What we as a project/people have learned – These workshops offered a fantastic opportunity for us as outsiders to learn and understand what being part of a volunteer network means for different people, scientists and volunteers alike. It helped open up different ways of understanding knowledge exchange and to recognise the value of narratives in surfacing emotion and subjectivity in all scientific endeavours.
Narrative as a transformative exercise. During these workshops, where people have expressed their stories orally or through paintings and drawings, the value of the narrative as a strong method for reflexive data gathering has become evident. Rather than trying to disqualify, hide, or ignore emotion, through the careful use of narrative it became possible to understand people’s motivations, constraints and experiences in their roles as volunteers or scientists. Using narrative in the context of a citizen science initiative, where different types of knowledge and ways of relating to the environment define the exchanges and rapport, also helped equalise and contextualise these knowledges. These workshops became spaces where citizens and scientists were able to make sense of their shared experiences, to share emotion, make sense of difficult times, of moments where life was at risk, or when the responsibility of interpreting the volcano was excruciating. This helped all the participants to create a sense of community, of shared knowledge and a common vision. Narratives helped us remember what we have in common, our humanity.
What the vigias said about the workshop:

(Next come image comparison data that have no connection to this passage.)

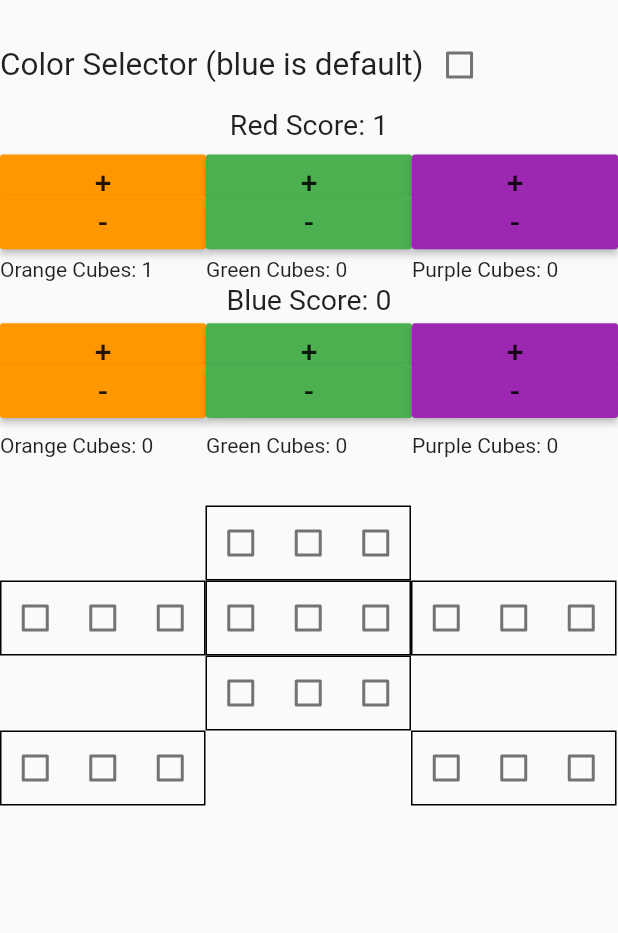
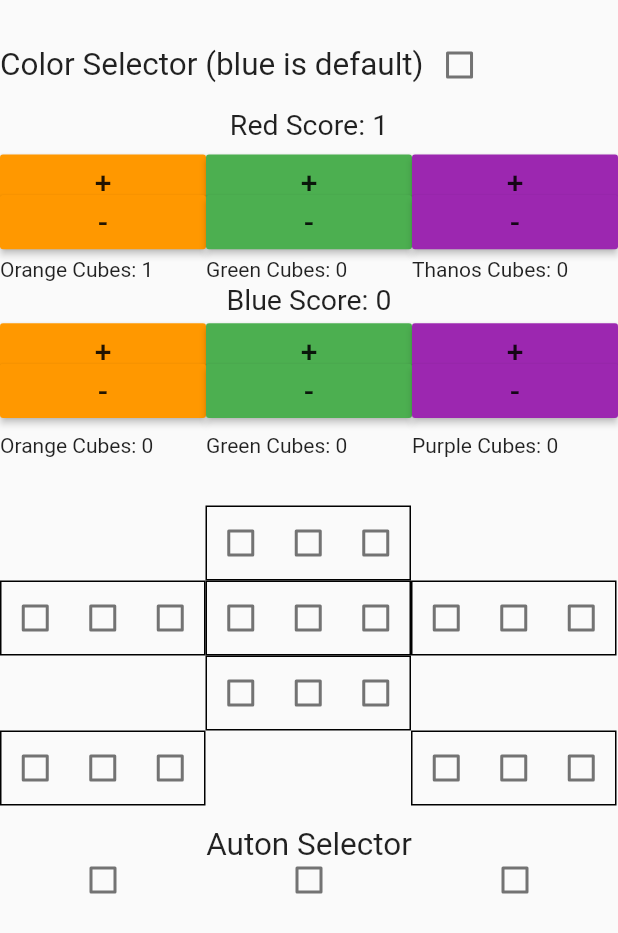
Before and after one commit to mehulghosal/towertakeover-scoring, a Flutter app: the screen it shows after launch, after a tap on an icon or button, on a phone screen of 412 x 824 dp. Shown: the top 933 px of the screen. Run offline on Flutter 3.47's test engine with Material 2 defaults, Android fonts, the phone set to English and light mode, and no system bars.

```diff
--- a/lib/main.dart
+++ b/lib/main.dart
@@ -33,6 +33,11 @@ class MyHomePage extends StatefulWidget {
 
 class _MyHomePageState extends State<MyHomePage> {
 
+  var THANOS = Colors.purple;
+
+//  STORES REMAINING CUBES ON FIELD [blue, orange, thanos]
+  List cubes = [22, 22, 22];
+
   double b = -.53;
 
 //  by default, false is blue
@@ -47,13 +52,22 @@ class _MyHomePageState extends State<MyHomePage> {
 //  orange, green, purple
   List highCubes = [1,1,1];
 
+//  auton winning
+  List auton = [false, false, false];
+
 //  CALCULATE BLUE ALLIANCE SCORE
   int blueScore(){
-    return highCubes[0]*cubeValues[0] + highCubes[1]*cubeValues[1] + highCubes[2]*cubeValues[2];
+    int score = highCubes[0]*cubeValues[0] + highCubes[1]*cubeValues[1] + highCubes[2]*cubeValues[2];
+    if(auton[0]){score+=3;}
+    else if(auton[2]){score+=6;}
+    return score;
   }
 //  CALCULATE RED ALLIANCE SCORE
   int redScore(){
-    return highCubes[0]*cubeValues[3] + highCubes[1]*cubeValues[4] + highCubes[2]*cubeValues[5];
+    int score = highCubes[0]*cubeValues[3] + highCubes[1]*cubeValues[4] + highCubes[2]*cubeValues[5];
+    if(auton[0]){score+=3;}
+    else if(auton[1]){score+=6;}
+    return score;
   }
 
   List _cube = [0,0,0,0,0,0];
@@ -85,6 +99,12 @@ class _MyHomePageState extends State<MyHomePage> {
     else if(highValues[i][c]){
       highCubes[c] -= 1;}
     highValues[i][c] = value;
+    _updateText(0);
+  }
+
+  void setAuton(int winner){
+    for(int i = 0; i< 3; i++){auton[i] = false;}
+    auton[winner]=true;
     _updateText(0);
   }
 
@@ -129,7 +149,7 @@ class _MyHomePageState extends State<MyHomePage> {
         SizedBox(
           width: checkWidth,
           child: Checkbox(
-            activeColor: Colors.purple,
+            activeColor: THANOS,
             value: highValues[i][2],
             onChanged: (bool value) {
               setState(() {
@@ -170,6 +190,7 @@ class _MyHomePageState extends State<MyHomePage> {
               ],
             ),
           ),
+
 //          RED CUBES
           Container(
             alignment: Alignment(0, -0.82),
@@ -202,7 +223,7 @@ class _MyHomePageState extends State<MyHomePage> {
                ),
                Expanded(
                  child:MaterialButton(
-                   color: Colors.purple,
+                   color: THANOS,
                    child: Text("+", style: new TextStyle(fontSize: 20)),
                    onPressed: (){
                      cubeValues[5]+=1;
@@ -240,7 +261,7 @@ class _MyHomePageState extends State<MyHomePage> {
                 ),
                 Expanded(
                   child:MaterialButton(
-                    color: Colors.purple,
+                    color: THANOS,
                     child: Text("-", style: new TextStyle(fontSize: 20)),
                     onPressed: (){
                       cubeValues[5]-=1;
@@ -264,7 +285,7 @@ class _MyHomePageState extends State<MyHomePage> {
                     child: Text("Green Cubes: " + _cube[4].toString())
                 ),
                 Expanded(
-                    child: Text("Purple Cubes: " + _cube[5].toString())
+                    child: Text("Thanos Cubes: " + _cube[5].toString())
                 ),
               ],
             ),
@@ -302,7 +323,7 @@ class _MyHomePageState extends State<MyHomePage> {
                 ),
                 Expanded(
                   child:MaterialButton(
-                    color: Colors.purple,
+                    color: THANOS,
                     child: Text("+", style: new TextStyle(fontSize: 20)),
                     onPressed: (){
                       cubeValues[2] += 1;
@@ -340,7 +361,7 @@ class _MyHomePageState extends State<MyHomePage> {
                 ),
                 Expanded(
                   child:MaterialButton(
-                    color: Colors.purple,
+                    color: THANOS,
                     child: Text("-", style: new TextStyle(fontSize: 20)),
                     onPressed: (){
                       cubeValues[2] -= 1;
@@ -401,6 +422,53 @@ class _MyHomePageState extends State<MyHomePage> {
               ),
             ],
           ),
+//          AUTON WINNER
+          Container(
+            alignment: Alignment(0, .38),
+            child: Text("Auton Selector", style: new TextStyle(fontSize: 21),),
+          ),
+          Container(
+            alignment: Alignment(0, .45),
+            child: Row(
+              children: <Widget>[
+//                RED WIN AUTON
+                Expanded(
+                  child: Checkbox(
+                    activeColor: Colors.red,
+                    value: auton[1],
+                    onChanged: (bool value) {
+                      setState(() {
+                        setAuton(1);
+                      });
+                    },
+                  ),
+                ),
+  //                AUTON TIE
+                Expanded(
+                  child: Checkbox(
+                    activeColor: Colors.black,
+                    value: auton[0],
+                    onChanged: (bool value) {
+                      setState(() {
+                        setAuton(0);
+                      });
+                    },
+                  ),
+                ),
+                Expanded(
+                  child: Checkbox(
+                    activeColor: Colors.blue,
+                    value: auton[2],
+                    onChanged: (bool value) {
+                      setState(() {
+                        setAuton(2);
+                      });
+                    },
+                  ),
+                )
+              ],
+            ),
+          ),
 
 
 
```
Also changed, not shown: 1 other file.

‘These moments fill us with joy, they give us courage to continue doing what we do. They allow us to share the experiences that have given us knowledge. We do not know everything, we only know what we have learned until now. It might be possible that tomorrow we encounter a different type of problem, so my call to you is to be prepared, to be united as we have been over the past 17- 18 years. Sometimes I feel that we can’t or we are unable to remain together, that we are tired, but let’s keep going!’
If you want to learn more about the vigías and their role in monitoring the volcano see:
Stone, J., Barclay, J., Simmons, P., Cole, D., Loughlin, P., Ramón, S., Mothes, P., 2014. ‘Risk reduction through community-based monitoring: the vigías of Tungurahua, Ecuador’. J. Appl. Volcanol. 3 (14).
Armijos, M.T., Phillips, J.C., Wilkinson, E., Barclay, J., Palacios, P., Hicks, A., Mothes, P., Stone, J. (2017). ‘Adapting to changes in volcanic behaviour: formal and informal interactions for disaster risk management at Tungurahua Volcano, Ecuador’. Global Environmental Change, 45:217-226.